April 5, 2014
It seems like spring always finds a way to sneak up on me.
One day, I'm cruising down a snow-covered run on the slopes of Steamboat Ski Area, and the next I'm standing ankle deep in the mud trying to take a picture of some rancher's cow in a pasture.
After spending 23 winters in Steamboat Springs, you would think I've figured it out, but every year I'm totally caught off guard when the ski season rolls into the final weeks, the birds return to the valley and the flowers start to bloom.
There was a time when spring was a slow time in the sports department. Back in the day, I would jump in my car and head to Meeker or Rifle to cover a track meet — because it was the only game happening. The chances that the dirt track surrounding the natural grass high school athletic field was going to host a meet was about as likely as the Nuggets winning an NBA championship.
But times have changed. No, the Nuggets are not going to win a championship, but these days, the sports schedule at the high school is packed with soccer and lacrosse games and spring is one of the busiest seasons for a sports reporter in Steamboat Springs.
We still don't host track meets, but the athletes are able to train here in the spring.
I would argue that it couldn't happen without the artificial surface and all-weather track at the high school.
To tell you the truth, though, I wasn't a huge fan of the field when they first built it, but it had nothing to do with the usefulness of the field.
Personally, I enjoyed photographing those late fall football games when the frozen field was covered in snow and mud.

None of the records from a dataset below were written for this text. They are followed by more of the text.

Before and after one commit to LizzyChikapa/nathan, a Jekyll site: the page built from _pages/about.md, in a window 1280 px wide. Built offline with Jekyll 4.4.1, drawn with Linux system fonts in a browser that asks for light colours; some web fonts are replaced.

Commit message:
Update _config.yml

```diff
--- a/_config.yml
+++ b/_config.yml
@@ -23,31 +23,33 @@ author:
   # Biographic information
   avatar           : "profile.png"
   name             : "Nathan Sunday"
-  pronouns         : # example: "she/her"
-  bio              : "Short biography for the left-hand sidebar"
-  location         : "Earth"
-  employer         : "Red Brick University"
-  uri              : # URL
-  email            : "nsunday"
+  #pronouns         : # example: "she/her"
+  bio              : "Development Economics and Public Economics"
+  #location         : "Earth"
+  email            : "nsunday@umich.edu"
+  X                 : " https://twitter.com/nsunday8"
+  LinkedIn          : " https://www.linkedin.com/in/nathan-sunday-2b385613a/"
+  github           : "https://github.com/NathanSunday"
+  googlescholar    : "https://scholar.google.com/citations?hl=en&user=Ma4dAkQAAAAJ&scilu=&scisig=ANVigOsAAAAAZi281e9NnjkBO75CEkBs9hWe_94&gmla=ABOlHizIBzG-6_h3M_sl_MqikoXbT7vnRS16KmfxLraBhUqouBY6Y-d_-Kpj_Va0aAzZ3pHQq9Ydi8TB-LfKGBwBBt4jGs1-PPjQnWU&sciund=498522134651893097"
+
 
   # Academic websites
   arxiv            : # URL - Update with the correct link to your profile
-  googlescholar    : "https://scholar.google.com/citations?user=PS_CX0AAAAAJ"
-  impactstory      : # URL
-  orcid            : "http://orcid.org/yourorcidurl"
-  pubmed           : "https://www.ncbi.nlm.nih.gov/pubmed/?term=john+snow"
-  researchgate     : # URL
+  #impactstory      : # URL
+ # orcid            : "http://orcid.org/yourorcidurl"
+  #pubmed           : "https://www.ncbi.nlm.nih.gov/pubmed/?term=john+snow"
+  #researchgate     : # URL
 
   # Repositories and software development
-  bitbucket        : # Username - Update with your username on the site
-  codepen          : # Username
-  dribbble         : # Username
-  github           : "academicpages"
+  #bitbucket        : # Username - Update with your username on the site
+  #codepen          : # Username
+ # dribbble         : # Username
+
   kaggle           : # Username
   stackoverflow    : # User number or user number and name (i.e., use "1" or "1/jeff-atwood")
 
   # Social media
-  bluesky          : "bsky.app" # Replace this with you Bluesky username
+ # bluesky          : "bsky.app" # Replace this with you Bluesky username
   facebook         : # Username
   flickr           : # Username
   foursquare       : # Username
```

I miss the day when the field became a slippery mess that resulted in the players waging a battle in mud- and grass-stained uniforms.
I knew that when the high school started building the new artificial surface a decade ago that those days were gone.
But I also knew that the field would allow teams to be more competitive in the spring and that a new field would result in fewer cancellations and fewer frustrations for the players who came out to play.
I knew that adding the new surface to the field was the right thing to do for the young athletes who competed on teams as well as for the community as a whole.
In the years since it's been built, the new field has allowed spring sports to flourish in the Yampa Valley.
Boys lacrosse has grown into one of the high school's biggest sports, and the soccer and track teams get out of the gym earlier and are more competitive.
The turf field has been an undeniable success, and it's clear that the young athletes in Steamboat have benefited.
Those athletes’ success only can make me wonder if a field house at the middle school would have the same value. Only time will tell.
The truth is that without the turf field at the high school, spring wouldn't only sneak up on teams in our valley, but chances are it would pass them by.
To reach John F. Russell, call 970-871-4209, email jrussell@SteamboatToday.com or follow him on Twitter @Framp1966